Probing the Depth of the Myocardium: Vasculature, Transit Time, and Perfusion Within the Left Ventricular Wall
The branching architecture of arterial trees traversing the thickness of the left ventricular wall is studied to determine the way in which adequate blood supply is provided to myocardial tissue at different depths within the wall thickness from arterial trees originating at the epicardial surface. The study is based on micro-CT images of tissue biopsies, coupled with a dedicated vascular tree analysis program. The results show that this combination of methodologies allows a more detailed and much more accurate exploration of the vasculature within the sampled tissue than is possible by histological means. The spatial density of the smallest resolvable “end” arterioles is found to be higher in the sub-endocardial region than in the sub-epicardial region, with vascular branching architecture consistent with a fractal structure. The concept of “transit time” is introduced as an approximate measure of the time it takes bulk flow to reach different regions of the myocardium. Our data suggest that a transit time differential is a major contributor to the equalization of transmural perfusion gradient against unequal distribution of “end’ arteriolar density.
KeywordsMyocardial perfusion Vascular trees Microvasculature Terminal arterioles Transit time Fractals
This work was funded in part by National Institutes of Health grant, R021 HL-117359. Special thanks to Ms. J. L. Anderson and Mr. S. M. Jorgensen for their performance of the animal experiment and micro-CT scanning as well as Ms. D. C. Darling for assembling and formatting this manuscript.
Conflict of Interest
There are no conflict of interests with any one of the authors.
- 1.Ashikaga, H., B. A. Coppola, K. G. Yamazaki, J. Villarreal, J. H. Omens, and J. W. Covell. Changes in regional myocardial volume during cardiac cycle: implications for transmural blood flow and cardiac structure. Am. J. Physiol. Heart Circ. Physiol. 295:H610–H618, 2008.CrossRefPubMedPubMedCentralGoogle Scholar
- 9.Jorgensen, S. M., O. Demirkya, and E. L. Ritman. Three-Dimensional imaging of vasculature and parenchyma in intact rodent organs with X-ray micro-CT. Am. J. Physiol. Heart Circ. Physiol. 44:1033–1114, 1998.Google Scholar
- 13.Larghat, A., J. Biglands, N. Maredia, J. P. Greenwood, S. G. Ball, M. Jerosch-Herold, A. Radjenovic, and S. Plein. Endocardial and epicardial myocardial perfusion determined by semi-quantitative and quantitative myocardial perfusion magnetic resonance. Int. J. Cardiovasc. Imaging 28:1499–1511, 2012.CrossRefPubMedGoogle Scholar
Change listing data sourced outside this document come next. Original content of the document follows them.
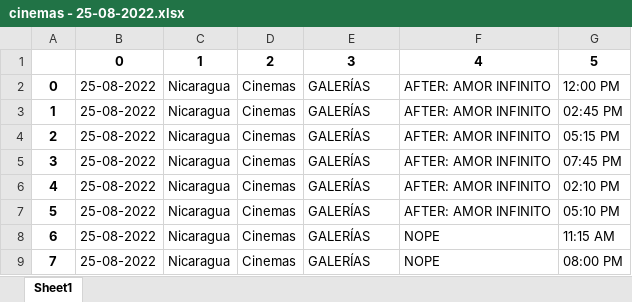
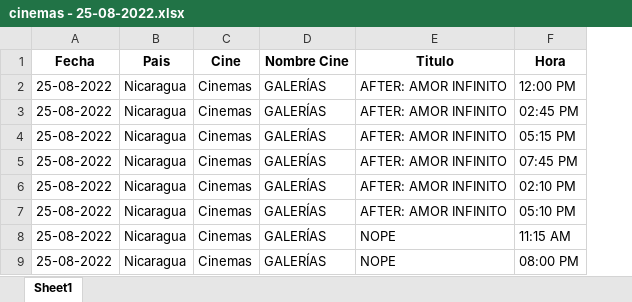
Before and after one commit to MigGomez/TrabajoFinalCurso, an Excel workbook: Data Collection/cinemas - 25-08-2022.xlsx, sheet Sheet1, drawn as a sheet; only a part is shown; values as stored, in another font and other column widths than the file's, no borders; removed rows and columns are numbered as before the commit, all else as after; the diff names each change by its address in the sheet, - before the commit and + after, or states it on an @@ line.

```diff
--- a/Data Collection/cinemas - 25-08-2022.xlsx (sheet Sheet1)
+++ b/Data Collection/cinemas - 25-08-2022.xlsx (sheet Sheet1)
-column A, rows 2-9: 0 | 1 | 2 | 3 | 4 | 5 | 6 | 7
-row 1:  | 0 | 1 | 2 | 3 | 4 | 5
+row 1: Fecha | Pais | Cine | Nombre Cine | Titulo | Hora
```
Also changed, not shown: Data Collection/Cinemark - 25-08-2022.xlsx, Data Collection/Cinemark - 26-08-2022.xlsx, 26 other files.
- 19.Pullen, B. R., R. T. Ritchings, and I. Isherwood. Accuracy and meaning of computed tomography attenuation values. In: Technical Aspects of Computed Tomography, edited by T. H. Newton, and D. G. Potts. St. Louis: Mosby, 1981, pp. 3904–3917.Google Scholar
- 23.Van Horssen, P., J. P. P. M. van de Wijngaard, M. J. Brandt, I. E. Hoeffer, J. A. E. Spaan, and M. Siebes. Perfusion territories subtended by penetrating coronary arteries increase in size and decrease in number toward the subendocardium. Am. J. Physiol. Heart Circ. Physiol. 306:H496–H504, 2014.CrossRefPubMedGoogle Scholar